Hmmm… seems plausible and makes sense? Then why are we not better at asking questions?
Possible reasons could be A) more focus is laid on having the best answer, B) not wanting to be seen unknowledgeable about the answer C) perhaps because people feel they do not have permission or D) all of the above?
Well, whatever the case may be, in the new world of work, the thought and, for lack of a better word, courage put into questioning is paramount to innovation and transformation.
, (publisher of the awesome Recruiting Brainfood
newsletter) has made it his calling card practice on LinkedIn: develop an idea 2/3 of the way and then poll for opinions. He has an avid following - and has driven great conversations via different perspectives through his conscious practice of asking provocative questions.
It is a good calling card.
Years ago, I came across the article “The Art of Powerful Questions
” by Eric Vogt, Juanita Brown, and David Isaacs (big proponents of the World Cafe method
) and TBH it rocked my world. Simply and succienctly they dove into what makes good questions great - for leaders, for organizations, for individuals. By moving away from the quick and dirty - yes/no
- to the more powerful What - How - Why
questions, they broke down the structure to help foster better thought. They based their article a lot around Fran Peavey’s strategic questioning work which postulates:
A strategic question creates motion. A strategic question creates options. A strategic question digs deeper. A strategic question avoids Whys (lead to a defensive response). A strategic question avoids Yes or No answers. A strategic question is empowering. A strategic question asks the unaskable questions.
During my systemic
coaching certification, a key message stuck with me. “Use questions that allow the coachee to think - rather than on those that will just satisfy your curiosity.
” And if the coachee is quiet because they are thinking before they answer - never, ever, like don’t even think about it
interrupt this “holy time of the coachee”. Why not
? Interrupting rips folks out of their thinking process and hinders new realizations to be able to come to light.
And that is the magic of a well-placed question.
“Questions can be like a lever you use to pry open the stuck lid on a paint can….If we have a short lever, we can only just crack open the lid on the can.
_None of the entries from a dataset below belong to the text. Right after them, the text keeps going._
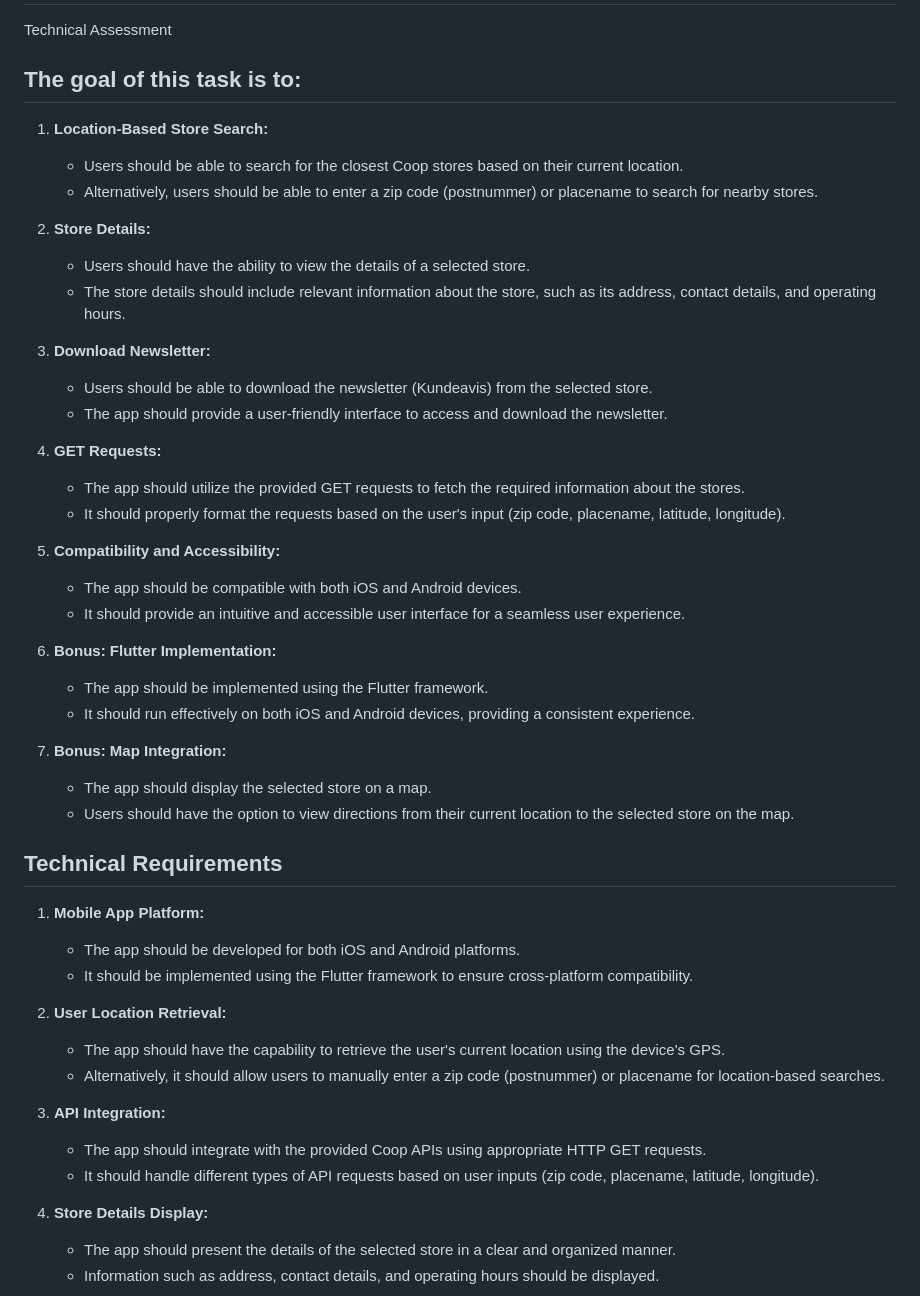
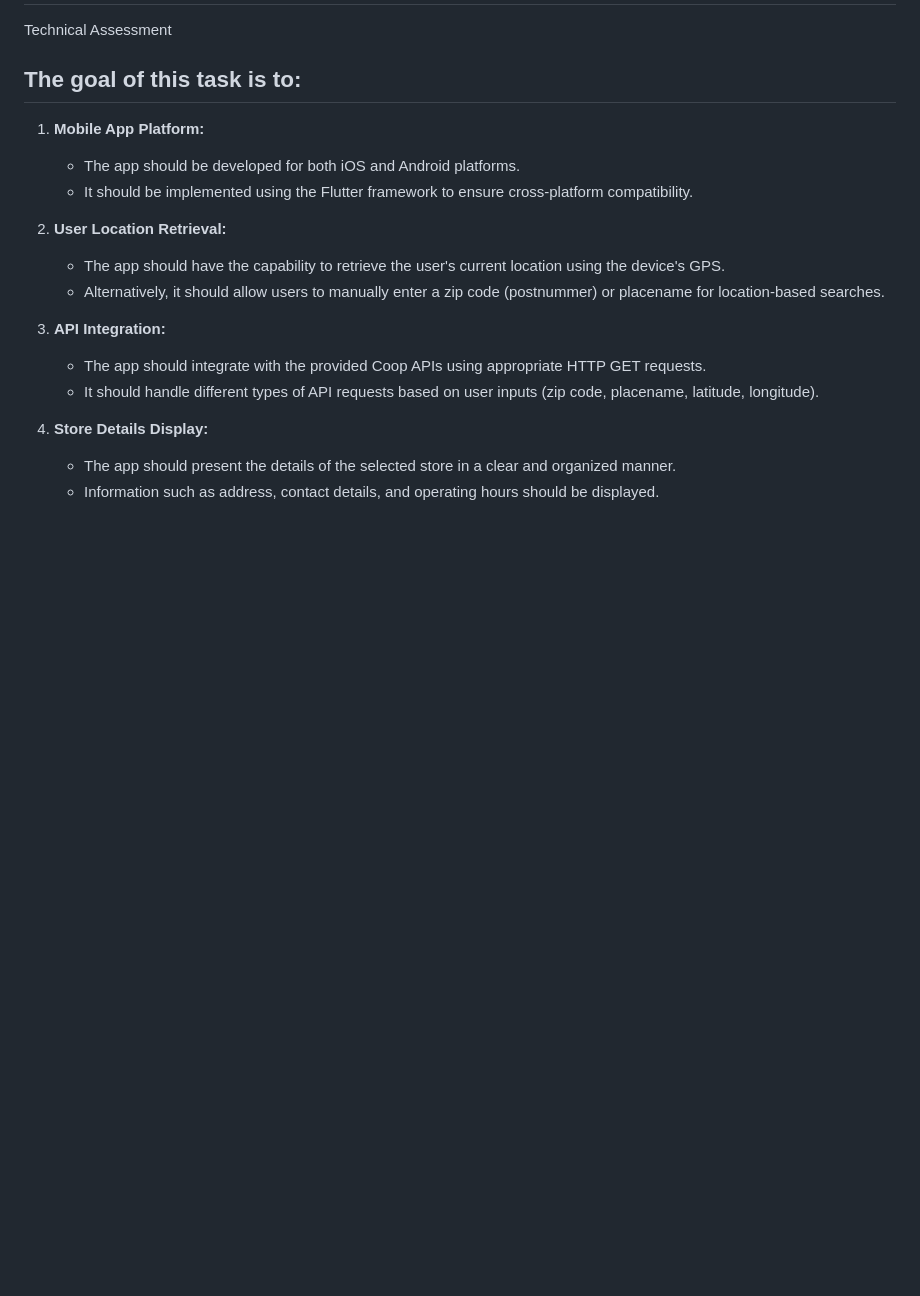
Before and after one commit to jabransiddiqui/medlem, a Markdown page: README.md, the part around the change. Rendered like a GitHub page; blank space fills up the shorter version.

Commit message:
all tasks completed

```diff
--- a/README.md
+++ b/README.md
@@ -3,37 +3,6 @@
 Technical Assessment
 
 ## The goal of this task is to:
-
-
-1. **Location-Based Store Search:**
-   - Users should be able to search for the closest Coop stores based on their current location.
-   - Alternatively, users should be able to enter a zip code (postnummer) or placename to search for nearby stores.
-
-2. **Store Details:**
-   - Users should have the ability to view the details of a selected store.
-   - The store details should include relevant information about the store, such as its address, contact details, and operating hours.
-
-3. **Download Newsletter:**
-   - Users should be able to download the newsletter (Kundeavis) from the selected store.
-   - The app should provide a user-friendly interface to access and download the newsletter.
-
-4. **GET Requests:**
-   - The app should utilize the provided GET requests to fetch the required information about the stores.
-   - It should properly format the requests based on the user's input (zip code, placename, latitude, longitude).
-
-5. **Compatibility and Accessibility:**
-   - The app should be compatible with both iOS and Android devices.
-   - It should provide an intuitive and accessible user interface for a seamless user experience.
-
-6. **Bonus: Flutter Implementation:**
-   - The app should be implemented using the Flutter framework.
-   - It should run effectively on both iOS and Android devices, providing a consistent experience.
-
-7. **Bonus: Map Integration:**
-   - The app should display the selected store on a map.
-   - Users should have the option to view directions from their current location to the selected store on the map.
-
- ## Technical Requirements
 
 1. **Mobile App Platform:**
    - The app should be developed for both iOS and Android platforms.
```
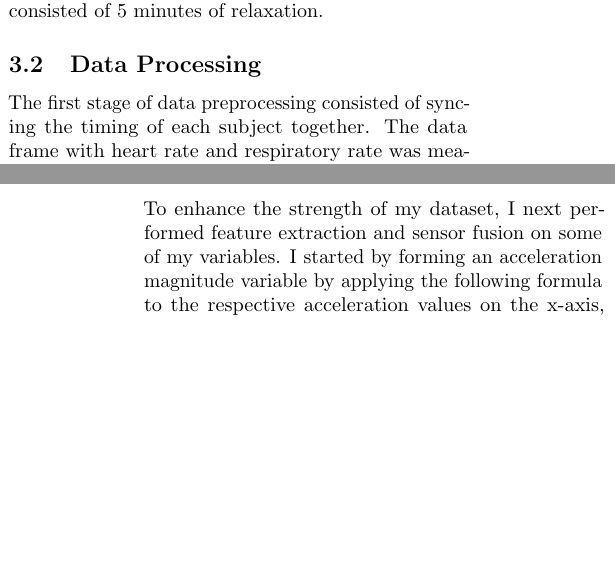
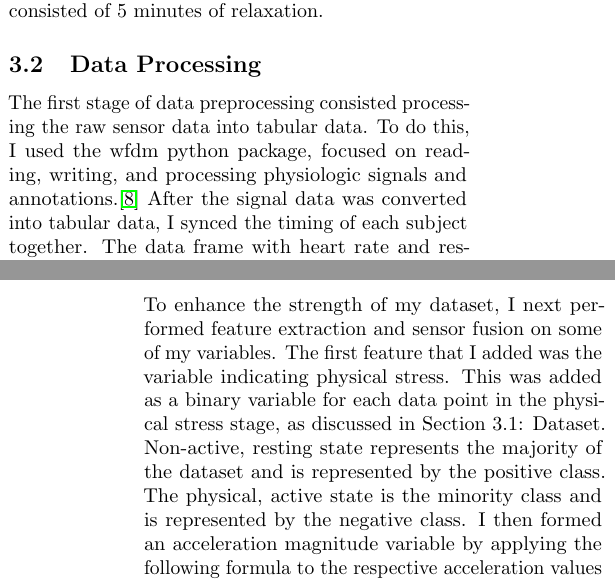
Before and after one commit to GW-datasci/25-spring-ESCHWARTZ, a LaTeX paper (Full Report/main.tex): two parts of the columns of pages 4 and 5 of 11 before the commit and two parts of the columns of pages 4 and 5 of 12 after it, joined at a grey line, cut so that both start at the same text, the shorter picture padded with empty space. Compiled offline with pdfLaTeX.

Commit message:
presentation and full report

```diff
--- a/Full Report/main.tex
+++ b/Full Report/main.tex
@@ -124,15 +124,15 @@ The dataset used is publicly available from PhysioNet and provides non-EEG physi
 \subsection{Data Processing}
 
 
-The first stage of data preprocessing consisted of syncing the timing of each subject together. The data frame with heart rate and respiratory rate was measured in 1-second intervals for each subject, while the data frame for each subject's acceleration rate, body temperature, and electrodermal activity was measured in 0.125-second intervals. To synchronize these data frames, each value for the respiratory rate and heart rate data was multiplied by 8 to match the other data frame, without losing any data. Next, according to the delineation of the given stage by the authors of the data set, a binary variable was added to indicate physiological stress.
+The first stage of data preprocessing consisted processing the raw sensor data into tabular data. To do this, I used the wfdm python package, focused on reading, writing, and processing physiologic signals and annotations.\cite{wfdb} After the signal data was converted into tabular data, I synced the timing of each subject together. The data frame with heart rate and respiratory rate was measured in 1-second intervals for each subject, while the data frame for each subject's acceleration rate, body temperature, and electrodermal activity was measured in 0.125-second intervals. To synchronize these data frames, each value for the respiratory rate and heart rate data was multiplied by 8 to match the other data frame, without losing any data. Next, according to the delineation of the given stage by the authors of the data set, a binary variable was added to indicate physiological stress.
 
 After checking for missing data, of which there were none, outlier detection was performed. To find outliers, an isolated forest model was used. The isolation forest focuses on detecting anomalies by finding how far a given data point is from the rest of the data. It introduces binary trees, then forms partitions in the binary trees by randomly selecting features, then forming a random split value for the feature. This process is continued until the max depth of the trees is one, that is, until the partitioning process separates a given data point from the rest of the samples. While this step was valuable in my data processing, the primary intention of performing this outlier detection was to explore the data. While each subject’s outliers were detected individually to account for variations across subjects, removing outliers would minimize the dataset. Furthermore, detecting outliers in physiological data invites an inherent degree of variability, therefore, this step was focused more on exploration.
 
 
 \section{Feature Extraction}
 
-To enhance the strength of my dataset, I next performed feature extraction and sensor fusion on some of my variables. I started by forming an acceleration magnitude variable by applying the following formula to the respective acceleration values on the x-axis, y-axis, and z-axis:
-
+To enhance the strength of my dataset, I next performed feature extraction and sensor fusion on some of my variables.
+The first feature that I added was the variable indicating physical stress. This was added as a binary variable for each data point in the physical stress stage, as discussed in Section 3.1: Dataset. Non-active, resting state represents the majority of the dataset and is represented by the positive class. The physical, active state is the minority class and is represented by the negative class. I then formed an acceleration magnitude variable by applying the following formula to the respective acceleration values on the x-axis, y-axis, and z-axis:
 
 \begin{equation}
     \|\vec{a}\| = \sqrt{a_x^2 + a_y^2 + a_z^2}
```
Also changed, not shown: Full Report/references.bib (+9 -0 lines), PDF Report.pdf (added), Presentation/PDF Presentation.pdf (added), Full Report/main.tex (4 more changed lines), 3 other files.
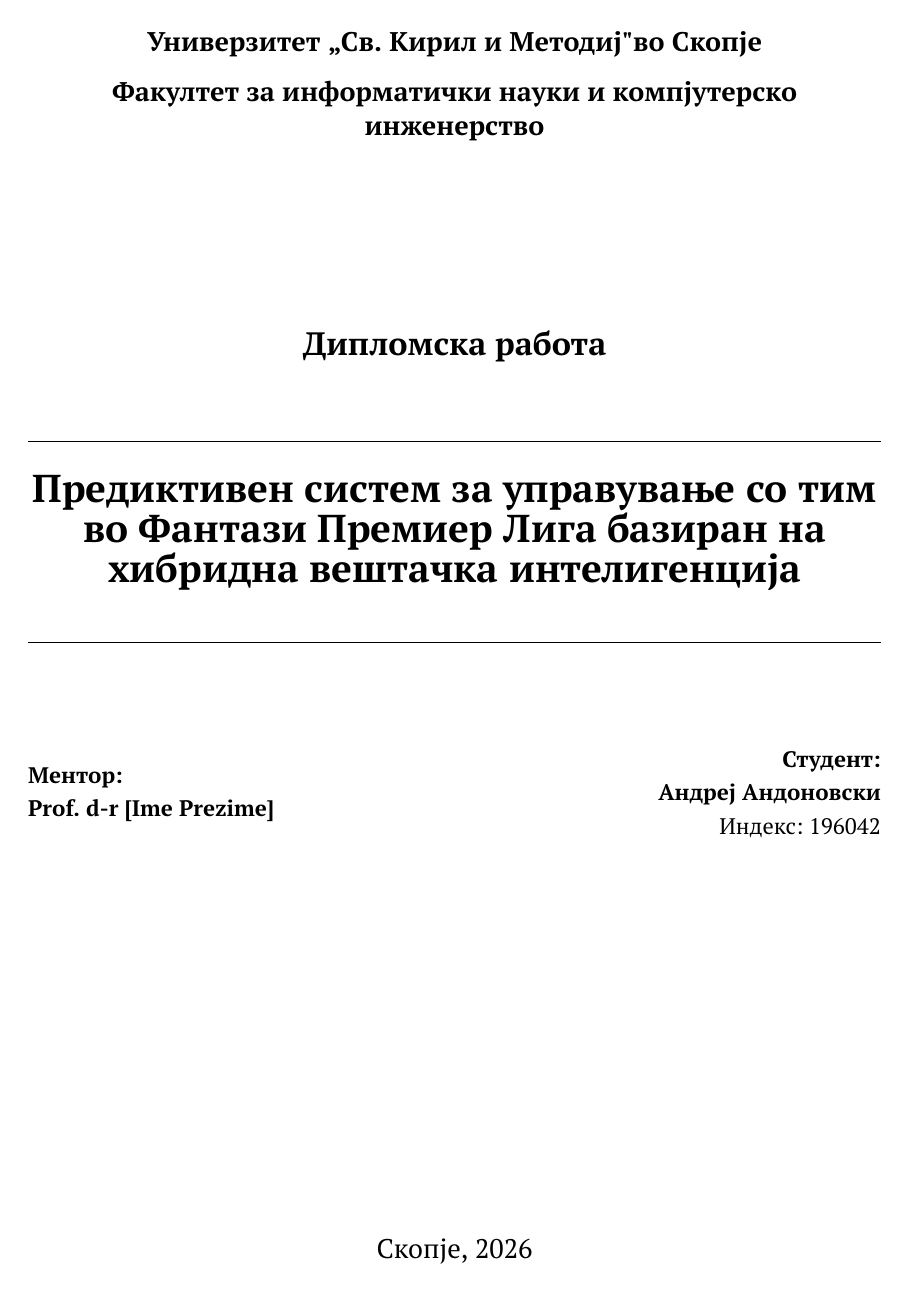
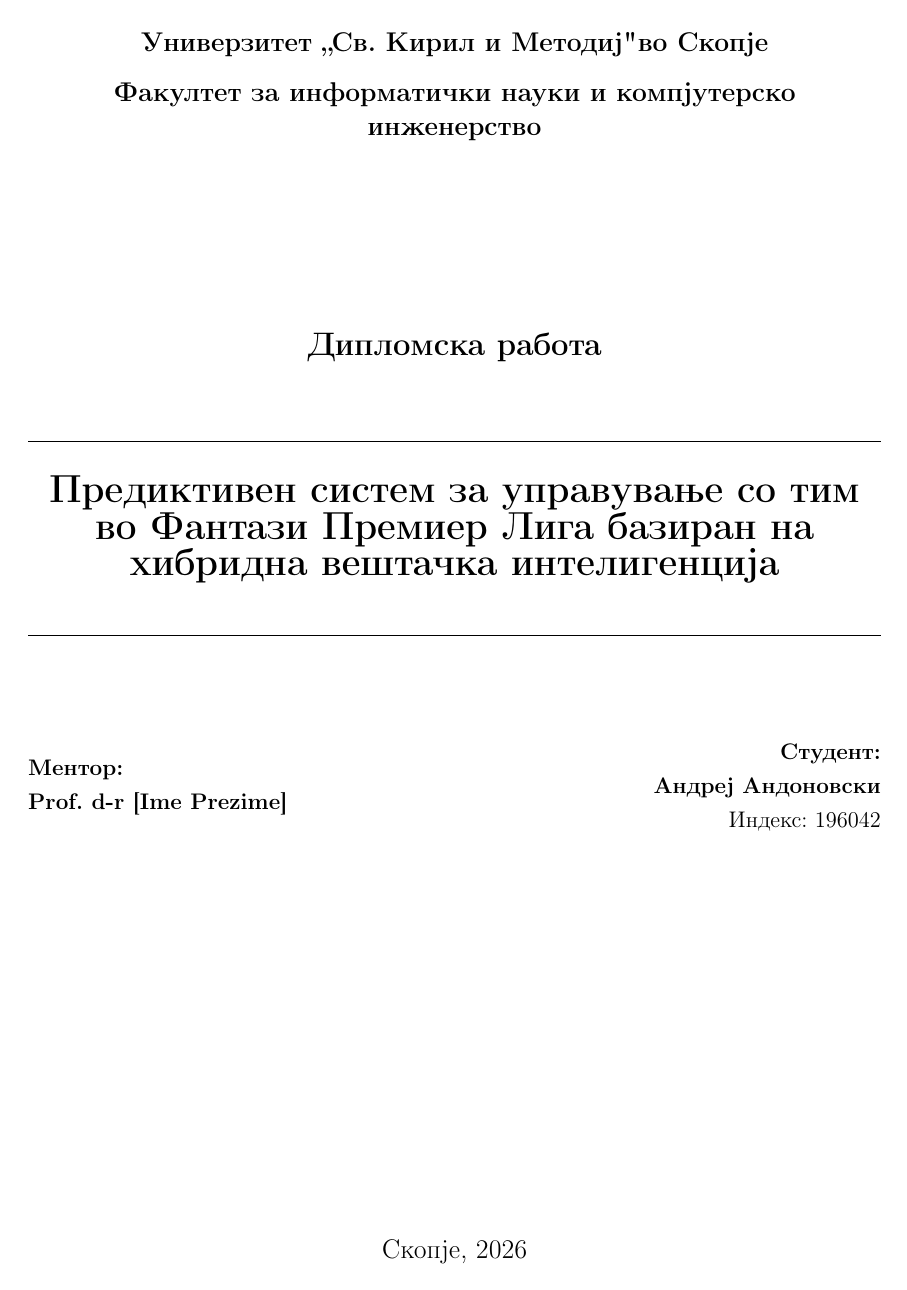
Before and after one commit to Andrej-Andonovski/Andrej_dpl_komar_ai, a LaTeX thesis (thesis/main_mk.tex): page 1 of 40 before the commit and page 1 of 39 after it. Compiled offline with pdfLaTeX.

Commit message:
fix Cyrillic: cmap first, T2A only, macedonian-only babel, strip conflicting packages

```diff
--- a/thesis/main_mk.tex
+++ b/thesis/main_mk.tex
@@ -4,11 +4,12 @@
 % ============================================================
 \documentclass[a4paper,12pt]{report}
 
-% --- Encoding & Language ---
-\usepackage[T2A]{fontenc}        % T2A: required for Cyrillic
-\usepackage[utf8]{inputenc}      % UTF-8 source encoding
-\usepackage[english,macedonian]{babel} % macedonian = primary language
-\usepackage{paratype}            % PT fonts: full Cyrillic glyph support
+% ── ENCODING: these three MUST come first, in this order ─────────────────────
+\usepackage{cmap}              % PDF search/copy of Cyrillic (load before fontenc)
+\usepackage[T2A]{fontenc}      % Cyrillic encoding — NOT T1
+\usepackage[utf8]{inputenc}    % UTF-8 source files
+\usepackage[macedonian]{babel} % Macedonian only — avoids T1 English font init
+% ─────────────────────────────────────────────────────────────────────────────
 
 % --- Page Layout ---
 \usepackage[top=2.5cm, bottom=2.5cm, left=2.5cm, right=2.5cm]{geometry}
@@ -24,7 +24,6 @@
 
 % --- Graphics ---
 \usepackage{graphicx}
-\usepackage[export]{adjustbox}
 
 % --- Tables ---
 \usepackage{booktabs}
@@ -45,12 +44,13 @@
   frame=single,
   numbers=left,
   numberstyle=\tiny\color{gray},
-  captionpos=b
+  captionpos=b,
+  extendedchars=true,
+  inputencoding=utf8
 }
 
 % --- Captions ---
 \usepackage{caption}
-\usepackage{subcaption}
 
 % --- Headers & Footers ---
 \usepackage{fancyhdr}
@@ -69,12 +69,13 @@
 % --- Table of Contents ---
 \usepackage{tocloft}
 
-% --- Hyperlinks ---
+% --- Hyperlinks (load last among formatting packages) ---
 \usepackage[
   colorlinks=true,
   linkcolor=black,
   citecolor=blue,
   urlcolor=blue,
+  unicode=true,
   pdfauthor={Andrej Andonovski},
   pdftitle={Prediktiven sistem za upravuvanje so tim vo Fantazi Premier Liga}
 ]{hyperref}
@@ -105,7 +106,7 @@
   \centering
   \vspace*{1cm}
 
-  {\large \textbf{Универзитет „Св. Кирил и Методиј" во Скопје}}\\[0.3cm]
+  {\large \textbf{Универзитет „Св.\ Кирил и Методиј" во Скопје}}\\[0.3cm]
   {\large \textbf{Факултет за информатички науки и компјутерско инженерство}}\\[2cm]
 
   % \includegraphics[width=4cm,keepaspectratio]{figures/finki_logo}
@@ -116,14 +117,15 @@
 
   \rule{\linewidth}{0.5pt}\\[0.5cm]
   {\LARGE \bfseries
-    Предиктивен систем за управување со тим во Фантази Премиер Лига базиран на хибридна вештачка интелигенција
+    Предиктивен систем за управување со тим во Фантази Премиер Лига
+    базиран на хибридна вештачка интелигенција
   }\\[0.5cm]
   \rule{\linewidth}{0.5pt}\\[2cm]
 
   \begin{minipage}{0.45\textwidth}
     \raggedright
     \textbf{Ментор:}\\
-    \mentor{Prof. d-r [Ime Prezime]}
+    \mentor{Prof.\ d-r [Ime Prezime]}
   \end{minipage}
   \hfill
   \begin{minipage}{0.45\textwidth}
```
Also changed, not shown: thesis/main_mk.tex (1 more changed lines).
But if we have a longer lever, or a more dynamic question, we can open that can up much wider and really stir things up… . If the right question is applied, and it digs deep enough, then we can stir up all the creative solutions.”— Fran Peavey
So what makes for a great questions? Let’s dive into some different perspectives to answer that one.